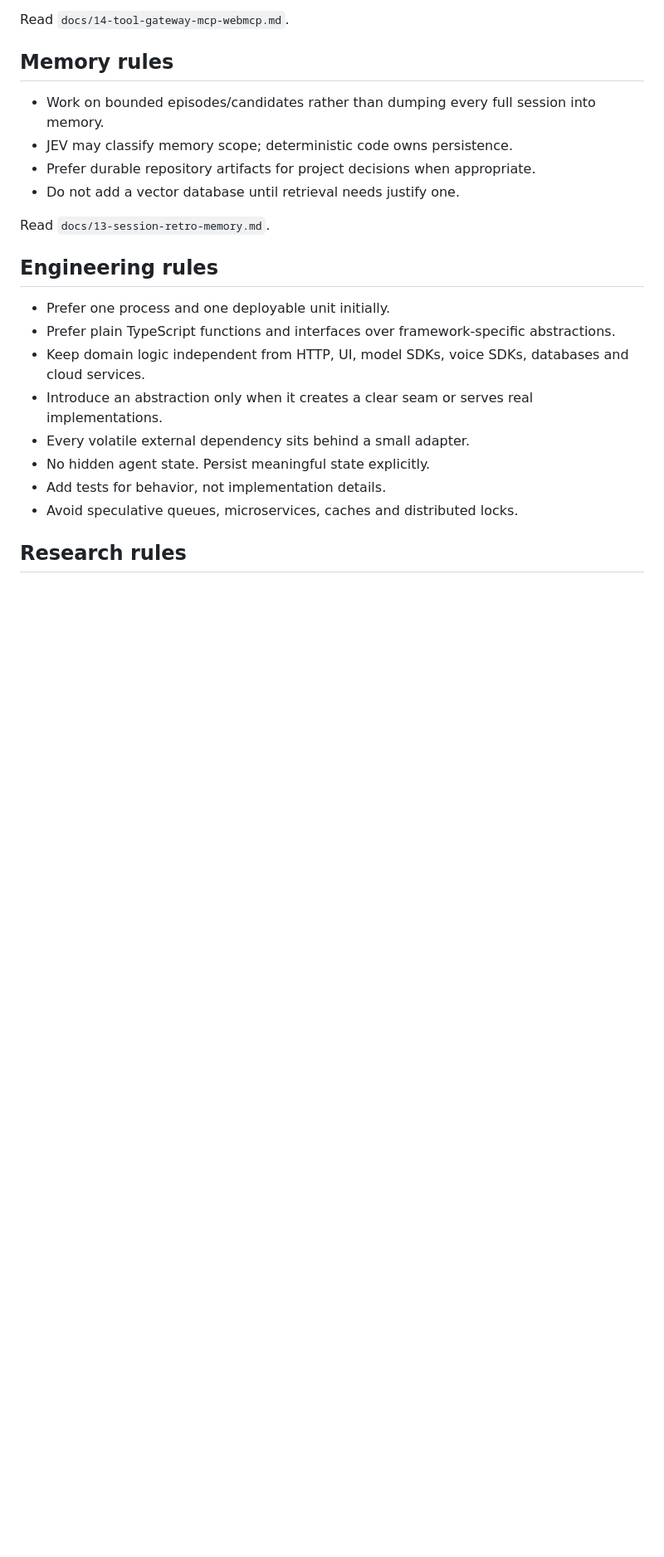
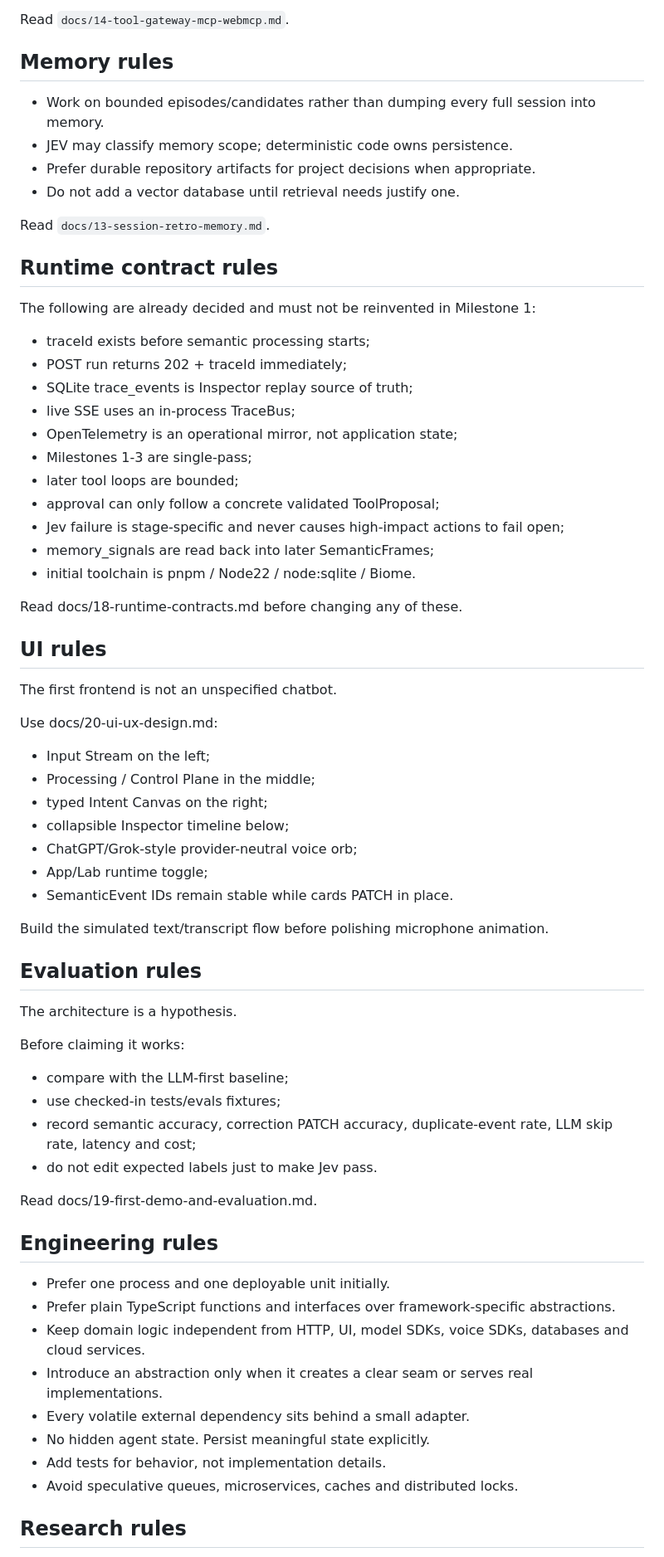
Before and after one commit to HariharanS/jevpoc, a Markdown page: AGENTS.md, the part around one of its changes. Shown at 83% size. GitHub-like rendering; blank space fills up the shorter version.

Commit message:
docs: make agent handoff implementation-ready

```diff
--- a/AGENTS.md
+++ b/AGENTS.md
@@ -149,6 +163,53 @@ Read `docs/14-tool-gateway-mcp-webmcp.md`.
 
 Read `docs/13-session-retro-memory.md`.
 
+## Runtime contract rules
+
+The following are already decided and must not be reinvented in Milestone 1:
+
+- traceId exists before semantic processing starts;
+- POST run returns 202 + traceId immediately;
+- SQLite trace_events is Inspector replay source of truth;
+- live SSE uses an in-process TraceBus;
+- OpenTelemetry is an operational mirror, not application state;
+- Milestones 1-3 are single-pass;
+- later tool loops are bounded;
+- approval can only follow a concrete validated ToolProposal;
+- Jev failure is stage-specific and never causes high-impact actions to fail open;
+- memory_signals are read back into later SemanticFrames;
+- initial toolchain is pnpm / Node22 / node:sqlite / Biome.
+
+Read docs/18-runtime-contracts.md before changing any of these.
+
+## UI rules
+
+The first frontend is not an unspecified chatbot.
+
+Use docs/20-ui-ux-design.md:
+
+- Input Stream on the left;
+- Processing / Control Plane in the middle;
+- typed Intent Canvas on the right;
+- collapsible Inspector timeline below;
+- ChatGPT/Grok-style provider-neutral voice orb;
+- App/Lab runtime toggle;
+- SemanticEvent IDs remain stable while cards PATCH in place.
+
+Build the simulated text/transcript flow before polishing microphone animation.
+
+## Evaluation rules
+
+The architecture is a hypothesis.
+
+Before claiming it works:
+
+- compare with the LLM-first baseline;
+- use checked-in tests/evals fixtures;
+- record semantic accuracy, correction PATCH accuracy, duplicate-event rate, LLM skip rate, latency and cost;
+- do not edit expected labels just to make Jev pass.
+
+Read docs/19-first-demo-and-evaluation.md.
+
 ## Engineering rules
 
 - Prefer one process and one deployable unit initially.
```
Also changed, not shown: other parts of AGENTS.md (+16 -2 lines).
= = =
* Exercise *
Go through the listing above and copy each line where the string "pass" appears.

* Solution to the exercise *
+- Milestones 1-3 are single-pass;
+- do not edit expected labels just to make Jev pass.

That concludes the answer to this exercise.